Assigned task: Print all the data that follows exactly, images excluded.

Provided material:
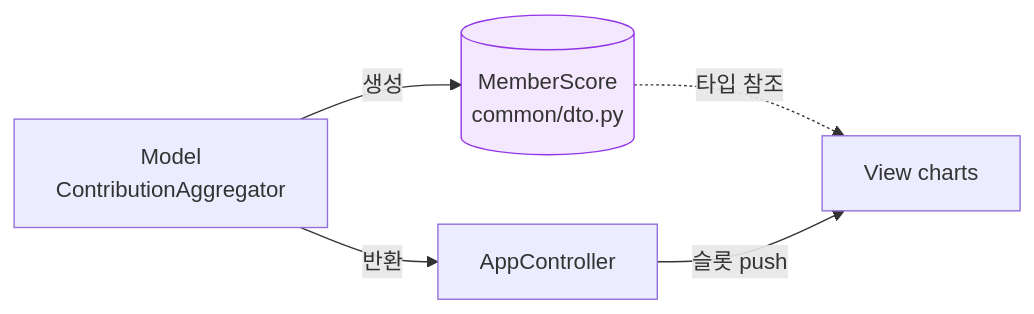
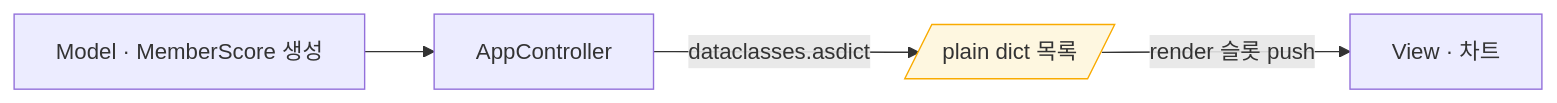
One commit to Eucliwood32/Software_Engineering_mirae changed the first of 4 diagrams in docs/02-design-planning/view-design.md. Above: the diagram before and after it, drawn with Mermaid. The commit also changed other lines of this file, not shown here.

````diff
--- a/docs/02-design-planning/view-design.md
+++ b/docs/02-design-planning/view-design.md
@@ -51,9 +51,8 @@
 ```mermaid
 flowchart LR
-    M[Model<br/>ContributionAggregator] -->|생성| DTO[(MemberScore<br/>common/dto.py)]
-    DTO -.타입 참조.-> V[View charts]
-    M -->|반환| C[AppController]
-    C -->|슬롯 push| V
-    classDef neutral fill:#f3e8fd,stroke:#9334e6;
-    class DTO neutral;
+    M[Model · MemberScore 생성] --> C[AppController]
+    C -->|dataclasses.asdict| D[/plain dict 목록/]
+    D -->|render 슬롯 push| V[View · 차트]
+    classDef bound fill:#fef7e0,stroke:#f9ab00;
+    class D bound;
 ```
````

Reply to the task:
One commit to Eucliwood32/Software_Engineering_mirae changed the first of 4 diagrams in docs/02-design-planning/view-design.md. Above: the diagram before and after it, drawn with Mermaid. The commit also changed other lines of this file, not shown here.

````diff
--- a/docs/02-design-planning/view-design.md
+++ b/docs/02-design-planning/view-design.md
@@ -51,9 +51,8 @@
 ```mermaid
 flowchart LR
-    M[Model<br/>ContributionAggregator] -->|생성| DTO[(MemberScore<br/>common/dto.py)]
-    DTO -.타입 참조.-> V[View charts]
-    M -->|반환| C[AppController]
-    C -->|슬롯 push| V
-    classDef neutral fill:#f3e8fd,stroke:#9334e6;
-    class DTO neutral;
+    M[Model · MemberScore 생성] --> C[AppController]
+    C -->|dataclasses.asdict| D[/plain dict 목록/]
+    D -->|render 슬롯 push| V[View · 차트]
+    classDef bound fill:#fef7e0,stroke:#f9ab00;
+    class D bound;
 ```
````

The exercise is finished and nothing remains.